Nedohin's done some of her best curling in her home province. She won the Canadian junior championship in 1996 in Edmonton and the world junior title the same year in Red Deer.
Nedohin's teammates ranked near the top of their positions in shooting percentage throughout the tournament.
The skip often remarked during the week she needed to elevate her game to match that of her teammates.
After curling 78 per cent in the preliminary round, Nedohin rated 87 and 90 per cent in the playoff game against Quebec and in the semifinal respectively.
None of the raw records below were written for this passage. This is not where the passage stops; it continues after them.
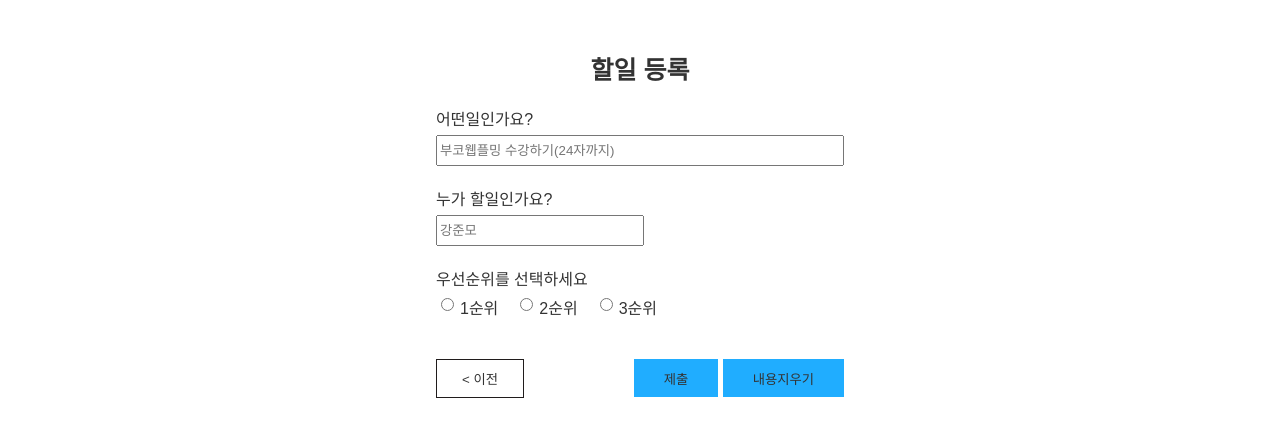
Repository: JmKanmo/BoostCourse_WebProgramming
Page: http://localhost/Todo/TodoFormServlet
These files come from the project's save history. The page is drawn as it stood at one moment and after the next save; the edit follows.
The browser window is 1280 px wide. The pictures show the whole page.
The page is served by Tomcat 9. Other server files are loaded and not shown.

Above is the page before, as saved 2020-01-21 02:00:16.

### Todo/src/main/webapp/todoForm.jsp
<%@ page language="java" contentType="text/html; charset=UTF-8"
	pageEncoding="UTF-8"%>
<!DOCTYPE html>
<html>
<head>
<meta charset="UTF-8">
<title>Insert title here</title>
<link rel="stylesheet" href="./css/todoForm.css">
</head>

<body>
	<div class="wrap">
		<form action="http://localhost:8080/Todo/TodoAddServlet" method="POST">
			<h1 class="title">할일 등록</h1>

			<div class="work_box">
				<label for="work">어떤일인가요?</label> <input type="text" id="work"
					class="workInput" placeholder="부코웹플밍 수강하기(24자까지)" required
					maxlength="24" />
			</div>

			<div class="who_box">
				<label for="who">누가 할일인가요?</label> <input type="text" id="who"
					class="whoInput" placeholder="강준모" required />
			</div>

			<div class="priority_box clear_fix">
				<label for="priority_1th">우선순위를 선택하세요</label>

				<div class="priority clear_fix">
					<input type="radio" id="priority_1th" name="priority" value="1th">
					<label for="priority_1th">1순위</label>
				</div>

				<div class="priority clear_fix">
					<input type="radio" id="priority_2th" name="priority" value="2th">
					<label for="priority_2th">2순위</label>
				</div>

				<div class="priority clear_fix">
					<input type="radio" id="priority_3th" name="priority" value="3th">
					<label for="priority_3th">3순위</label>
				</div>
			</div>

			<div class="button_box clear_fix">
				<button type="button" class="prev_btn" value="뒤로가기" onclick="history.back();">
					<p>< 이전</p>
				</button>

				<div class="btn_group clear_fix">
					<button class="submit_btn" type="submit" value="result">
						<p>제출</p>
					</button>
					<button class="reset_btn" type="reset" value="Reset">
						<p>내용지우기</p>
					</button>
				</div>
			</div>
		</form>
	</div>
</body>
</html>

### Todo/src/main/java/Todo/TodoFormServlet.java
package Todo;

import java.io.IOException;

import javax.servlet.RequestDispatcher;
import javax.servlet.ServletException;
import javax.servlet.annotation.WebServlet;
import javax.servlet.http.HttpServlet;
import javax.servlet.http.HttpServletRequest;
import javax.servlet.http.HttpServletResponse;

/**
 * Servlet implementation class TodoFormServlet
 */
@WebServlet("/TodoFormServlet")
public class TodoFormServlet extends HttpServlet {
	private static final long serialVersionUID = 1L;

	/**
	 * @see HttpServlet#HttpServlet()
	 */
	public TodoFormServlet() {
		super();
		// TODO Auto-generated constructor stub
	}

	/**
	 * @see HttpServlet#doGet(HttpServletRequest request, HttpServletResponse
	 *      response)
	 */
	protected void doGet(HttpServletRequest request, HttpServletResponse response)
			throws ServletException, IOException {
		// TODO Auto-generated method stub
		RequestDispatcher requestDispatcher = getServletContext().getRequestDispatcher("/todoForm.jsp");
		requestDispatcher.forward(request, response);
	}

}

### Todo/src/main/webapp/css/todoForm.css
@charset "utf-8";

/* 초기화 */
html, body, h1, h2, h3, ul, ol, p, a, dl, dt, dd, figure {
	margin: 0;
	padding: 0;
	font-family: '나눔 고딕', NanumGothic, '돋움', Dotum, sans-serif;
	list-style: none;
	font-weight: normal;
	text-decoration: none;
	outline: none;
	color: #333;
}

.clear_fix::after {
	display: block;
	content: "";
	clear: both;
}

.blind {
	position: absolute;
	clip: rect(0, 0, 0, 0);
	width: 1px;
	height: 1px;
	margin: -1px;
	overflow: hidden;
}

.wrap {
	width: max-content;
	margin: 50px auto;
}

.wrap .title {
	font-size: 25px;
	text-align: center;
	font-weight: bold;
	text-align: center;
}

.work_box, .who_box, .priority_box {
	margin-top: 20px;
}

.work_box input {
	width: 400px;
	height: 25px;
	margin-top: 5px;
}

.wrap label {
	display: block;
}

.who_box input {
	margin-top: 5px;
	height: 25px;
	width: 200px;
	height: 25px;
}

.priority_box .priority {
	margin-top: 5px;
	float: left;
}

.priority label, .priority input {
	float: left;
}

.priority label {
	position: relative;
	left: 3px;
}

.priority:nth-child(n+3) {
	margin-left: 20px;
}

.button_box {
	margin-top: 40px;
}

.button_box .prev_btn {
	float: left;
	background-color: #fff;
	border: 1px solid #201c1c;
	padding: 9px 25px;
}

.button_box .btn_group {
	float: right;
}

.btn_group button {
	background-color: rgb(32, 173, 273);
	border: 0;
	padding: 10px 30px 9px 30px;
	font-weight: bold;
	color: #fff;
}

After the next save:
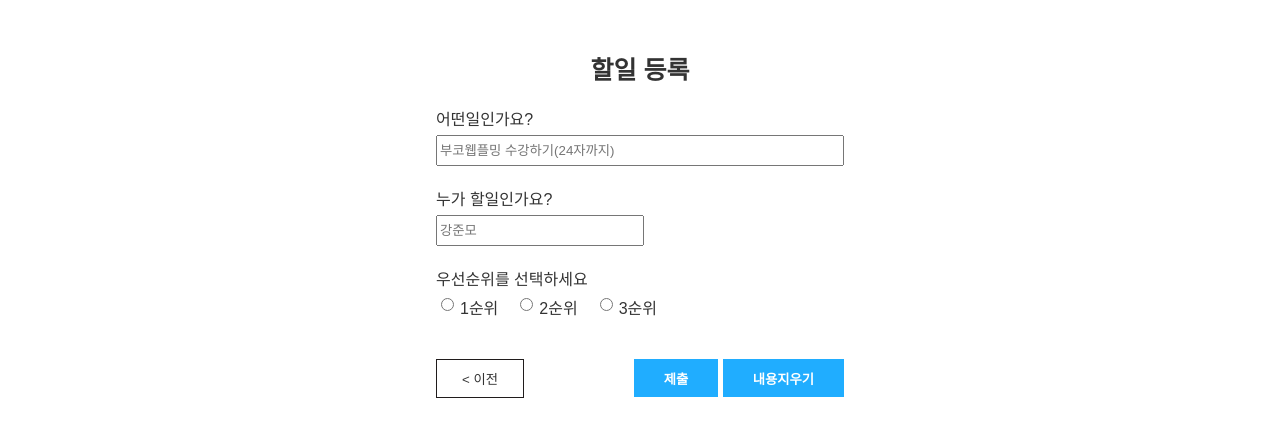
Saved 4 min 35 s later.
--- a/Todo/src/main/webapp/todoForm.jsp
+++ b/Todo/src/main/webapp/todoForm.jsp
@@ -50,10 +50,10 @@
 
 				<div class="btn_group clear_fix">
 					<button class="submit_btn" type="submit" value="result">
-						<p>제출</p>
+						제출
 					</button>
 					<button class="reset_btn" type="reset" value="Reset">
-						<p>내용지우기</p>
+						내용지우기
 					</button>
 				</div>
 			</div>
Nedohin was 83 per cent accurate in Sunday's final in front of an appreciative 5,900.
Her team will return to the 2013 Scotties Tournament of Hearts in Kingston, Ont., wearing the Maple Leaf.
The prize purse for winning a national championship is substantial and opens doors for first-time winners.
Nedohin's team is also eligible for $144,000 of Sport Canada funding over a two-year period, as well as $40,000 from Own The Podium to cover training and competition costs.
They'll also get paid $10,000 to wear the crest of Scotties sponsor Kruger at the world championship.
"As a stay-at-home mom, I think I'm quite happy about that," Nedohin said. "As a woman in sports, I'm ecstatic. You know what? Holy sugarballs, I didn't know that."
They've also gained a berth in the $140,000 Canada Cup of Curling later this year and the international Continental Cup of Curling in 2013.
Manitoba's Jones won the bronze medal with an 8-6 win over Quebec.
B.C and Alberta earned $15,500 as finalists. Manitoba took home $12,000 for third place and Quebec $7,000 for fourth.
Alberta scored a pivotal three points in the sixth end against Scott on Sunday to take a 6-3 lead. Iskiw far outcurled B.C. counterpart Sasha Carter to take pressure off Nedohin.
Too many times, Scott was scrambling to defend or drawing for one against multiple Alberta stones.
"We've very disappointed in how we came to play today," said Scott, a Canadian champion in 2006 and 2007.
"We were heavy on way too many draws and they way outcurled us that game. We came in saying let the best team win and that was them today for sure."
Jones has the only team so far with one of eight berths to the Olympic trials Dec. 1-8, 2013, in Winnipeg. Jones wants to continue curling with third Kaitlyn Lawes, second Jill Officer and lead Dawn Askin.
"I haven't asked then, but in my mind, there's no doubt," Jones said. "I think they're terrific teammates, terrific human beings and amazing players. The plan is to play to the trials. I'm assuming they are, but I can't speak for them."
Attendance for the tournament was 94,997, ranking it fifth in the 31 years of the tournament.